The first segment is Landis's "Kick the Can", which features an aggressive score for four pianos, percussion and a synthesiser. It's very short - only nine minutes of music, split between two tracks - but is so relentless and unforgiving, that's plenty long enough. It is closest to what Goldsmith wrote twenty years earlier for the tv show, with a sparse, but very direct approach.
Spielberg's "Kick the Can" elicited some truly lovely music. The segment's main theme is gorgeous - not a million miles from The Secret of NIMH, composed a year earlier. In "Harp and Love", the splendid theme sounds resplendant, and Goldsmith works it through plenty of variations in the 16-minute score. The lengthy 10-minute "Young Again / Take Me With You / A New Guest" is the clear highlight - and the brief interpolation of Scatman Crothers singing a lovely little tune, taken from the film, has always been a lovely moment. (On the original soundtrack LP, the episode was represented solely by this cue.)
"It's a Good Life" represented the first time Goldsmith had collaborated with Joe Dante, with whom he would go on to form a lasting and rewarding relationship (Dante supervised the scoring of the whole of this film, not just his own segment). This is a darker score, with a heavier use of electronics than the Spielberg episode (though the orchestra remains the dominant voice). But as well as being darker, it's also more playful - and clearly presaging some of his later music for the director. There's some real dramatic weight, too - especially in the segment's main theme and the intelligent way Goldsmith uses it.
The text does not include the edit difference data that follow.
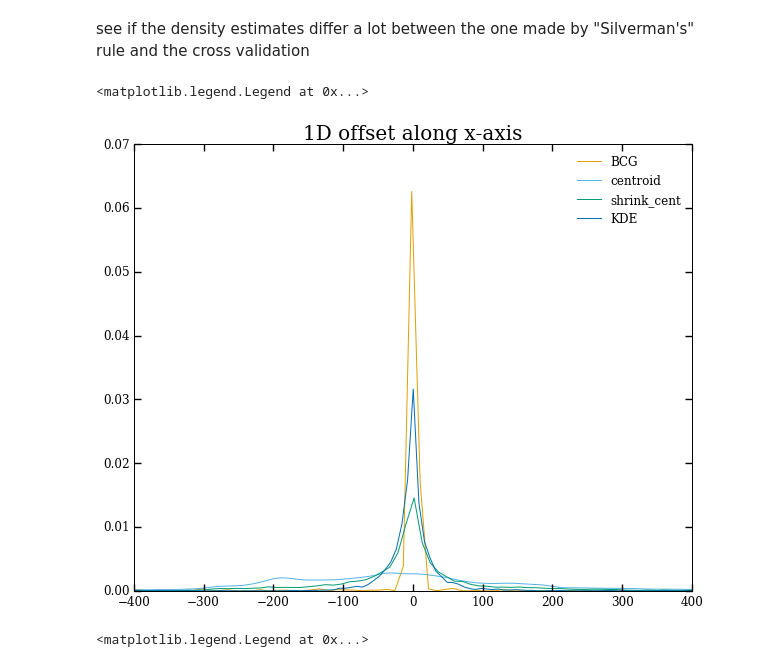
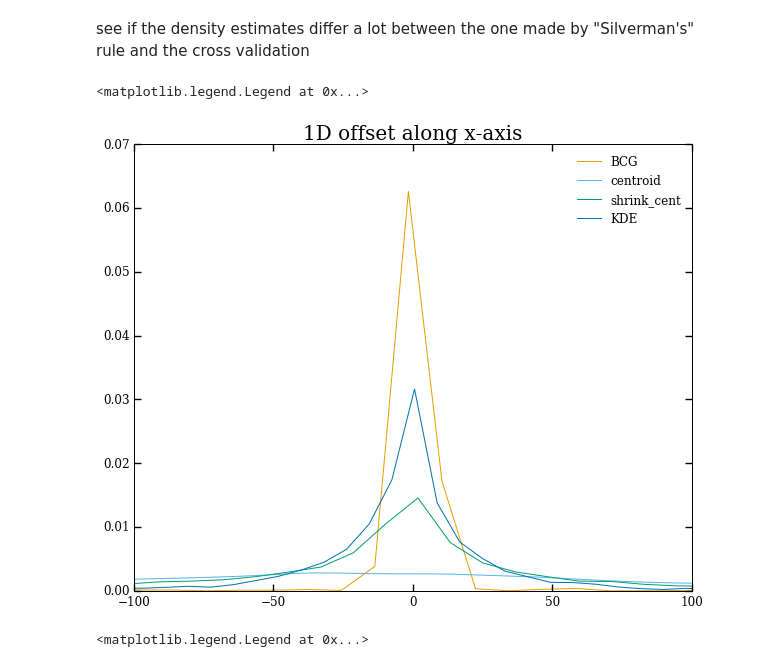
Before and after one commit to karenyyng/galaxy_DM_offset, a Jupyter notebook: code/analyses/fig5_offset_distribution.ipynb, the cells around one changed output. Cells and saved outputs as stored; diff of their text form; code cells hidden in the pictures.

```diff
--- a/code/analyses/fig5_offset_distribution.ipynb
+++ b/code/analyses/fig5_offset_distribution.ipynb
@@ -218,19 +217,19 @@ sum_stat_df.ix['BCG', 'loc']
 see if the density estimates differ a lot between the one made by "Silverman's" rule and
 the cross validation
 # %%
-plt.
+
 for stat in ['BCG', u'centroid', u'shrink_cent', u'KDE']:
 
     fhat = get_KDE.do_1D_KDE(np.array(dom_peak_df["Delta_x_" + stat]),
                              convert_to_py_format=True)
     plt.plot(fhat['eval_points'], fhat['estimate'], label=stat)
 
-plt.xlim(-400, 400)
+plt.xlim(-100, 100)
 plt.title('1D offset along x-axis')
 plt.legend()
 # %% [output]
 <matplotlib.legend.Legend at 0x...>
-[figure, old version]
+[figure, new version]
 # %%
 color = {'BCG': 'r',
          'centroid': 'g',
```
Also changed, not shown: parts of 4 cells of this notebook, 2 other files.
The most famous segment of the film is Miller's "Nightmare at 20,000 Feet", with John Lithgow an aeroplane passenger who has a less-than-welcome encounter with a gremlin on the wing. While Goldsmith's music for the other three sequences is all excellent, it's here where he really goes the extra mile, with a masterpiece of a score seeing the composer going gleefully over-the-top, the composer's trademark action music of low-end piano and brass and choppy strings being employed to perfection. The main hallmark of the segment is the macabre violin solo which runs through most of its length, brilliantly capturing Lithgow's terror.
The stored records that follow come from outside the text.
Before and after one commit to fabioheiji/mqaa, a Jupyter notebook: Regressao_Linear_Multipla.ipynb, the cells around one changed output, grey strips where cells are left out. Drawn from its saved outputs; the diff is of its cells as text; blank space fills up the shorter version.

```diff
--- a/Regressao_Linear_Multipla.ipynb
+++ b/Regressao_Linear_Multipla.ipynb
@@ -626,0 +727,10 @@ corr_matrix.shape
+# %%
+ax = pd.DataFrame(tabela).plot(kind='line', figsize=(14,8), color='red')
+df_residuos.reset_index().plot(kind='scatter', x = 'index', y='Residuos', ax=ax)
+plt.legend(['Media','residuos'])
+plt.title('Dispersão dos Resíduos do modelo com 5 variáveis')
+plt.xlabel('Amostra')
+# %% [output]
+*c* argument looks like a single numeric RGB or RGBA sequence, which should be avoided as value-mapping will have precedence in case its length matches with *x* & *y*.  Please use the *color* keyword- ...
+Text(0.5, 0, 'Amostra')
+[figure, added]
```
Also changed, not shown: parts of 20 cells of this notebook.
The score ends with an "Overture", which strikes me as being a bit like beginning with a "Finale", but let's not quibble over nomenclature because it's one of the composer's most wonderful creations, a combination of the main themes from "Kick the Can", "It's a Good Life" and "Nightmare at 20,000 Feet" along with Marius Constant's timeless theme from the tv show. It's such a delightful combination of the themes - the kind of end title piece that is very rarely written these days, a great pity for lovers of film music.
Film Score Monthly's expanded edition of the score is definitive in every respect, not only presenting a lot of (very good) extra music, along with the two songs from the film (including Goldsmith's lovely "Nights Are Forever" sung by Jennifer Warnes) and alternate takes, but even providing edited versions of some of the cues to enable the listener to reprogram the CD so it replicates the wonderful original album arrangement - but with vastly superior sound. With excellent liner notes from Jeff Bond and Mike Matessino about the film and score, Bruce Botnick about the recording process and a reminiscence from Joe Dante about working with Goldsmith, and sound quality whose excellence cannot be overstated, this is a grand release, essential for any fan of this composer.